Kootenai property price disclosure won’t be required
A proposal requiring Kootenai County property buyers to divulge sale prices is off the table following an agreement by the Coeur d’Alene Association of Realtors to share data with the county.
The deal, expected to be signed this afternoon, gives the county limited access to sale price data used to determine the fair market values of homes – numbers used to calculate property taxes.
Kootenai and Bonner counties last year proposed to be the first in Idaho to require sale price disclosure after the Realtors’ Multiple Listing Services ended contracts with them. The services were concerned the counties could be forced to turn over proprietary numbers members pay to access.
While the new deal doesn’t fully allay qualms about disclosure, it does give taxpayers access to information they would need to appeal an assessment without turning over all the data the county assessor can see, said Peter Smith, an attorney for the Realtors association. The county assessor will have the same level of access given to private appraisers.
“This agreement really is a reestablishment of an agreement that we’ve had since the early ‘90s,” said Kootenai County Assessor Mike McDowell.
The association wanted to avoid possible tax increases that could stem from the county assessor needing additional staff to compensate for the loss of data, said Kim Cooper, association spokesman.
There’s no longer a need for the ordinance, said Commissioner Richard Piazza.
“It accomplished what it needed to do; it brought everybody to the table again,” he said.
The Coeur d’Alene service provided sale data about a month ago so assessors could continue working, McDowell said.
“On our end, we need the sold information to accurately track what’s going on in the marketplace,” he said.In Bonner County, which has an ordinance drafted, Assessor Jerry Clemons said he is waiting to see what happens in Kootenai County. The county had turned down a deal proposed by the Selkirk Association of Realtors, he said.
“Assuming that (the Kootenai deal) gets signed, then my idea would be to take the same agreement and change the name from Kootenai to Bonner and present that to our Realtors,” Clemons said.
Brokers can ask that sale prices be kept secret at the request of a buyer or seller, Cooper said.
The Coeur d’Alene association worries obligatory disclosure could lead to more taxes.
“Though the proposed ordinance expressly stated the information collected could not be used as a basis for a real estate transfer or excise tax, sales price disclosure is one step away from a real estate transfer or excise tax,” Smith said in a prepared statement.
Idaho is one of a handful of states where price disclosure is not required, as it is in Washington.
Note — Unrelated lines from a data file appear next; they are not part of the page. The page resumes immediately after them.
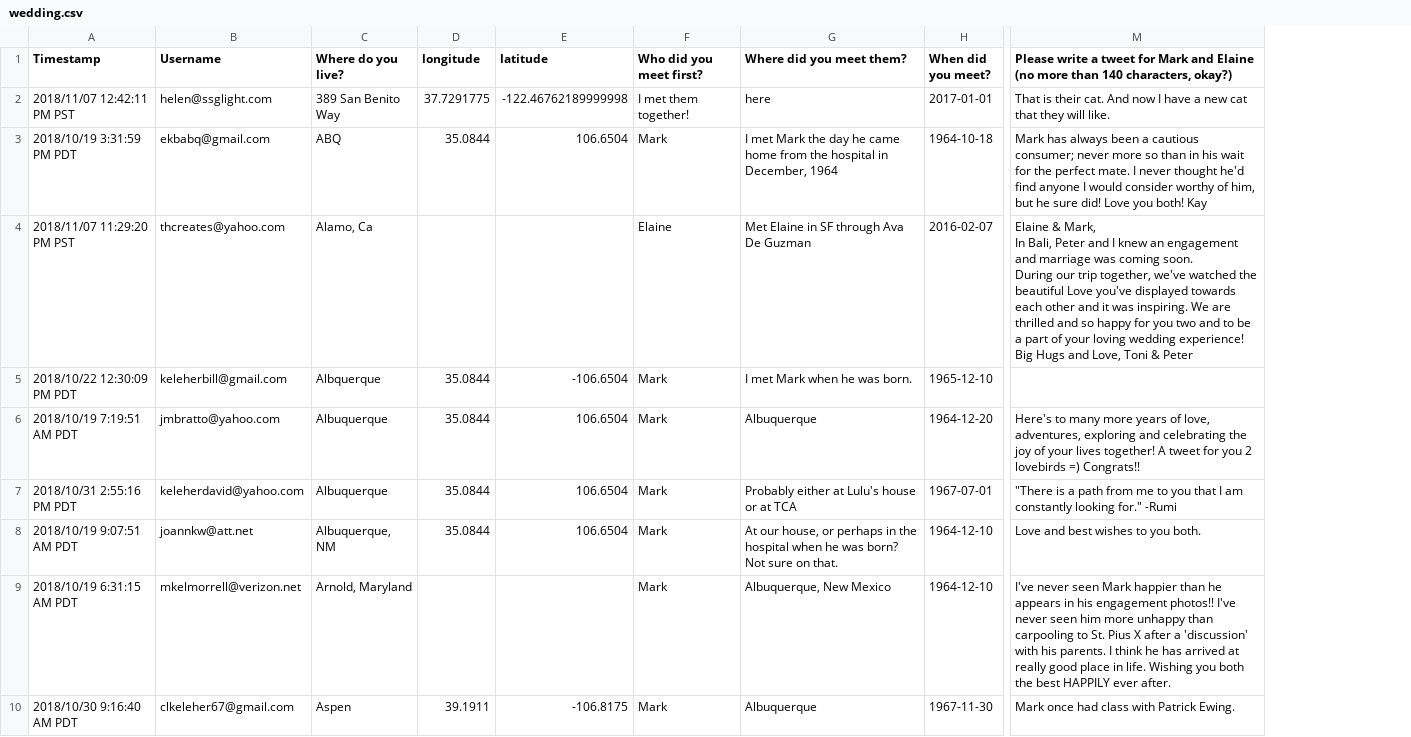
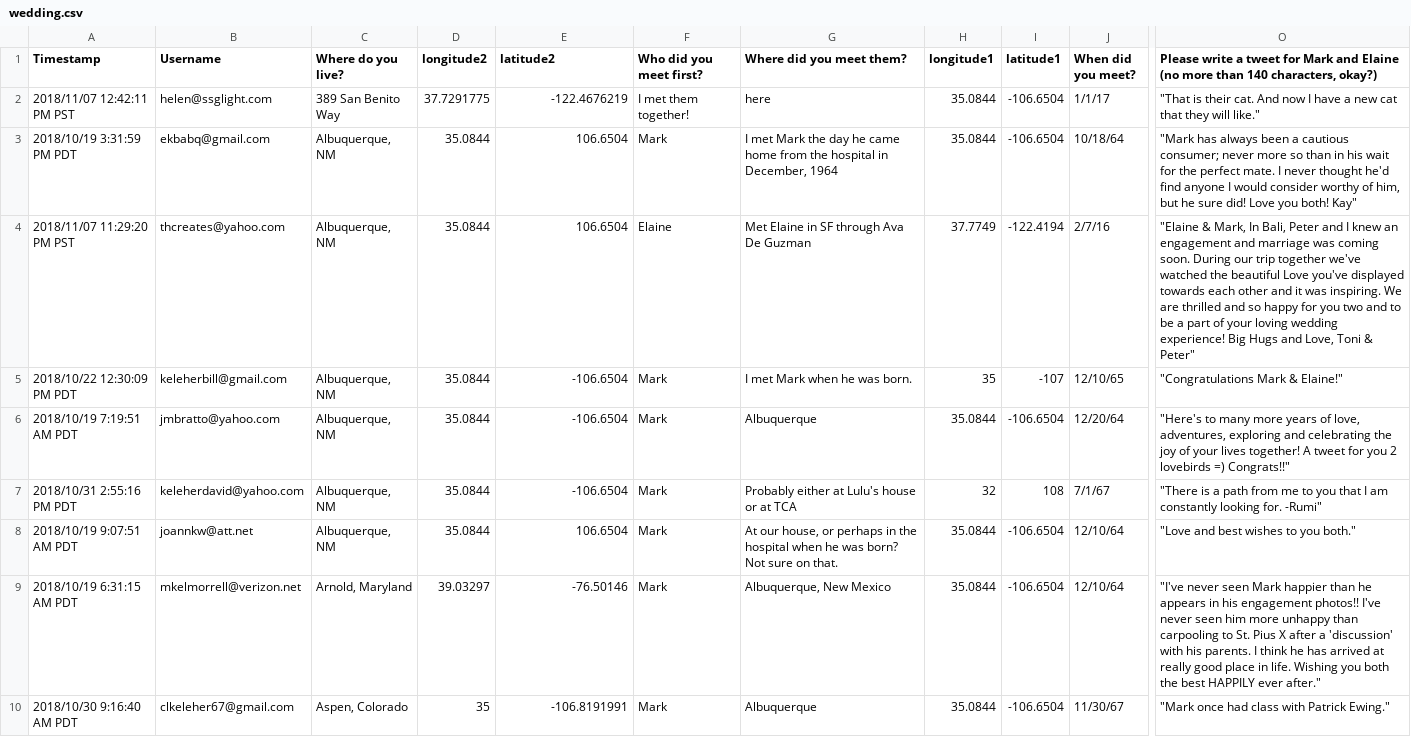
Before and after one commit to asteroidb612/wedding-present, a CSV file: wedding.csv, drawn as a sheet; only a part is shown, gaps mark what is left out; addresses are those after the commit; ↵ is a line break in a cell; the diff covers the shown part only; the diff names each change by its address in the sheet, - before the commit and + after, or states it on an @@ line.

```diff
--- a/wedding.csv
+++ b/wedding.csv
+column H (longitude1), rows 2-10: 35.0844 | 35.0844 | 37.7749 | 35 | 35.0844 | 32 | 35.0844 | 35.0844 | 35.0844
+column I (latitude1), rows 2-10: -106.6504 | -106.6504 | -122.4194 | -107 | -106.6504 | 108 | -106.6504 | -106.6504 | -106.6504
-D1: longitude
+D1: longitude2
-E1: latitude
+E1: latitude2
-E2 (latitude2): -122.46762189999998
+E2 (latitude2): -122.4676219
-J2 (When did you meet?): 2017-01-01
+J2 (When did you meet?): 1/1/17
-O2: That is their cat. And now I have a new cat that they will like.
+O2: "That is their cat. And now I have a new cat that they will like."
-C3 (Where do you live?): ABQ
+C3 (Where do you live?): Albuquerque, NM
-J3 (When did you meet?): 1964-10-18
+J3 (When did you meet?): 10/18/64
-O3: Mark has always been a cautious consumer; never more so than in his wait for the perfect mate. I never thought he'd find anyone I would consider worthy of him, but he sure did! Love you both! Kay
+O3: "Mark has always been a cautious consumer; never more so than in his wait for the perfect mate. I never thought he'd find anyone I would consider worthy of him, but he sure did! Love you both! Kay"
-C4 (Where do you live?): Alamo, Ca
+C4 (Where do you live?): Albuquerque, NM
-D4 (longitude2): (empty)
+D4 (longitude2): 35.0844
-E4 (latitude2): (empty)
+E4 (latitude2): 106.6504
-J4 (When did you meet?): 2016-02-07
+J4 (When did you meet?): 2/7/16
-O4: Elaine & Mark, ↵ In Bali, Peter and I knew an engagement and marriage was coming soon. ↵ During our trip together, we've watched the beautiful Love you've displayed towards each other and it was inspiring. We are thrilled and so happy for you two and to be a part of your loving wedding experience! ↵ Big Hugs and Love, Toni & Peter
+O4: "Elaine & Mark, In Bali, Peter and I knew an engagement and marriage was coming soon. During our trip together we've watched the beautiful Love you've displayed towards each other and it was inspiring. We are thrilled and so happy for you two and to be a part of your loving wedding experience! Big Hugs and Love, Toni & Peter"
-C5 (Where do you live?): Albquerque
+C5 (Where do you live?): Albuquerque, NM
-J5 (When did you meet?): 1965-12-10
+J5 (When did you meet?): 12/10/65
-O5: (empty)
+O5: "Congratulations Mark & Elaine!"
-C6:C7 (Where do you live?): Albuquerque
+C6:C7 (Where do you live?): Albuquerque, NM
-E6:E7 (latitude2): 106.6504
+E6:E7 (latitude2): -106.6504
-J6 (When did you meet?): 1964-12-20
+J6 (When did you meet?): 12/20/64
-O6: Here's to many more years of love, adventures, exploring and celebrating the joy of your lives together! A tweet for you 2 lovebirds =) Congrats!!
+O6: "Here's to many more years of love, adventures, exploring and celebrating the joy of your lives together! A tweet for you 2 lovebirds =) Congrats!!"
-J7 (When did you meet?): 1967-07-01
+J7 (When did you meet?): 7/1/67
-O7: …constantly looking for." -Rumi
+O7: …constantly looking for. -Rumi"
-J8:J9 (When did you meet?): 1964-12-10
+J8:J9 (When did you meet?): 12/10/64
-O8: Love and best wishes to you both.
+O8: "Love and best wishes to you both."
-D9 (longitude2): (empty)
+D9 (longitude2): 39.03297
-E9 (latitude2): (empty)
+E9 (latitude2): -76.50146
-O9: I've never seen Mark happier than he appears in his engagement photos!! I've never seen him more unhappy than carpooling to St. Pius X after a 'discussion' with his parents. I think he has arrived at really good place in life. Wishing you both the best HAPPILY ever after.
+O9: "I've never seen Mark happier than he appears in his engagement photos!! I've never seen him more unhappy than carpooling to St. Pius X after a 'discussion' with his parents. I think he has arrived at really good place in life. Wishing you both the best HAPPILY ever after."
-C10 (Where do you live?): Aspen
+C10 (Where do you live?): Aspen, Colorado
-D10 (longitude2): 39.1911
+D10 (longitude2): 35
-E10 (latitude2): -106.8175
+E10 (latitude2): -106.8191991
-J10 (When did you meet?): 1967-11-30
+J10 (When did you meet?): 11/30/67
-O10: Mark once had class with Patrick Ewing.
+O10: "Mark once had class with Patrick Ewing."
```
Also changed, not shown: 91 edited cells elsewhere in this file, 1 other file.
The Idaho Association of County Assessors would like to see a statewide mandate, which is its top legislative priority this year, McDowell said.
“We’d get better information at less cost,” he said. “And this is kind of the next-best thing.”